##### Given data #####
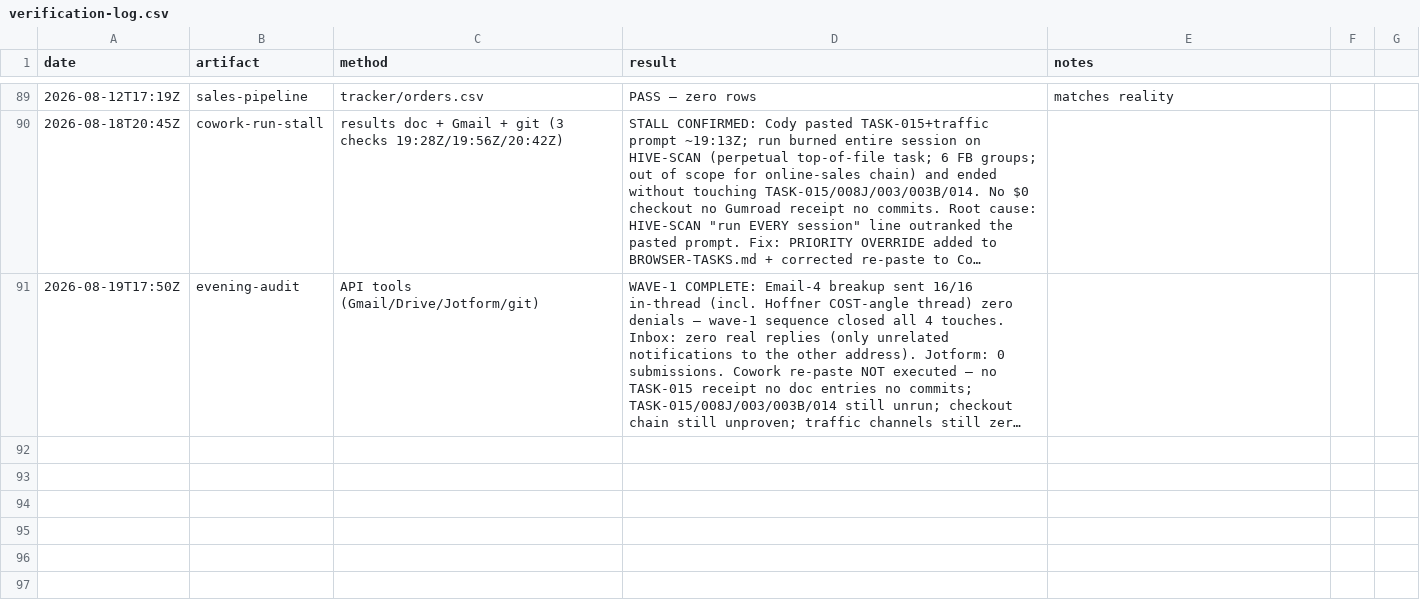
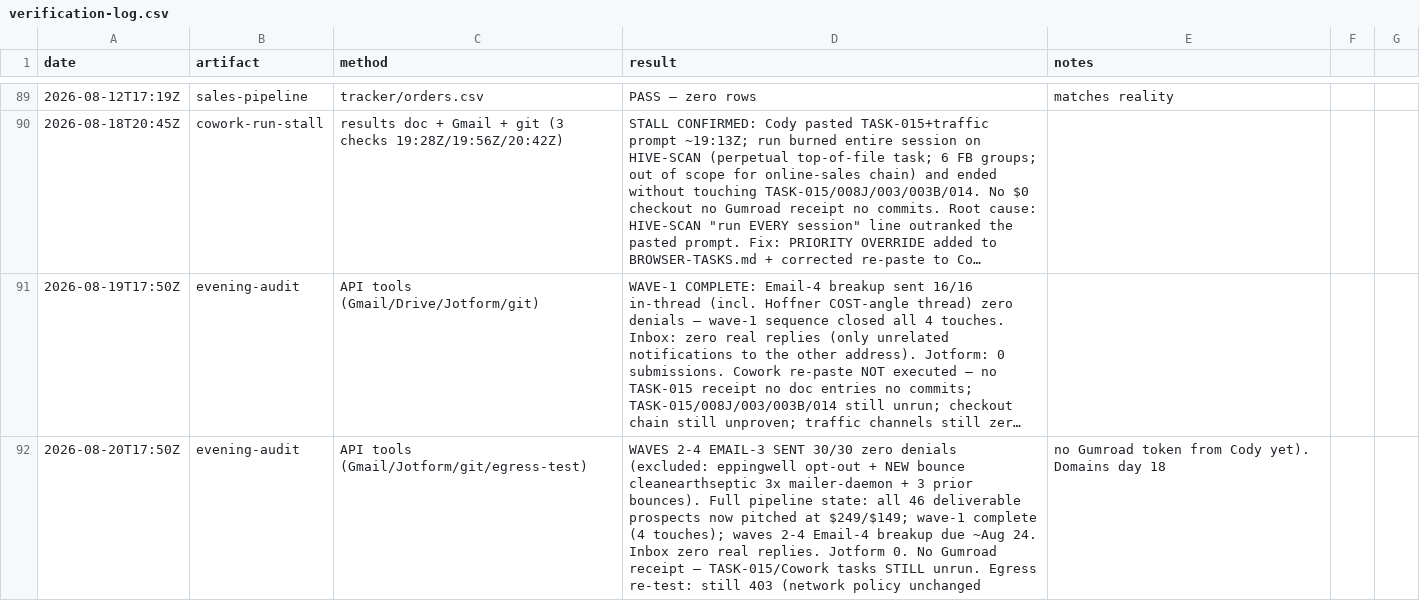
Before and after one commit to cmoney117/fb-marketplace-autoresponder, a CSV file: venture/07-automation/tracker/verification-log.csv, drawn as a sheet; only a part is shown, gaps mark what is left out; long unchanged cells end in …; the diff names each change by its address in the sheet, - before the commit and + after, or states it on an @@ line.

```diff
--- a/venture/07-automation/tracker/verification-log.csv
+++ b/venture/07-automation/tracker/verification-log.csv
+row 92: 2026-08-20T17:50Z | evening-audit | API tools (Gmail/Jotform/git/egress-test) | WAVES 2-4 EMAIL-3 SENT 30/30 zero denials (excluded: eppingwell opt-out + NEW bounce cleanearthseptic 3x mailer-daemon + 3 prior bounces). Full pipeline state: all 46 deliverable prospects now pitched at $249/$149; wave-1 complete (4 touches); waves 2-4 Email-4 breakup due ~Aug 24. Inbox zero real replies. Jotform 0. No Gumroad receipt — TASK-015/Cowork tasks STILL unrun. Egress re-test: still 403 (network policy unchanged | no Gumroad token from Cody yet). Domains day 18
```
Also changed, not shown: 1 other file.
#####
Leaving out the images, return the entries above exactly as they read.

Before and after one commit to cmoney117/fb-marketplace-autoresponder, a CSV file: venture/07-automation/tracker/verification-log.csv, drawn as a sheet; only a part is shown, gaps mark what is left out; long unchanged cells end in …; the diff names each change by its address in the sheet, - before the commit and + after, or states it on an @@ line.

```diff
--- a/venture/07-automation/tracker/verification-log.csv
+++ b/venture/07-automation/tracker/verification-log.csv
+row 92: 2026-08-20T17:50Z | evening-audit | API tools (Gmail/Jotform/git/egress-test) | WAVES 2-4 EMAIL-3 SENT 30/30 zero denials (excluded: eppingwell opt-out + NEW bounce cleanearthseptic 3x mailer-daemon + 3 prior bounces). Full pipeline state: all 46 deliverable prospects now pitched at $249/$149; wave-1 complete (4 touches); waves 2-4 Email-4 breakup due ~Aug 24. Inbox zero real replies. Jotform 0. No Gumroad receipt — TASK-015/Cowork tasks STILL unrun. Egress re-test: still 403 (network policy unchanged | no Gumroad token from Cody yet). Domains day 18
```
Also changed, not shown: 1 other file.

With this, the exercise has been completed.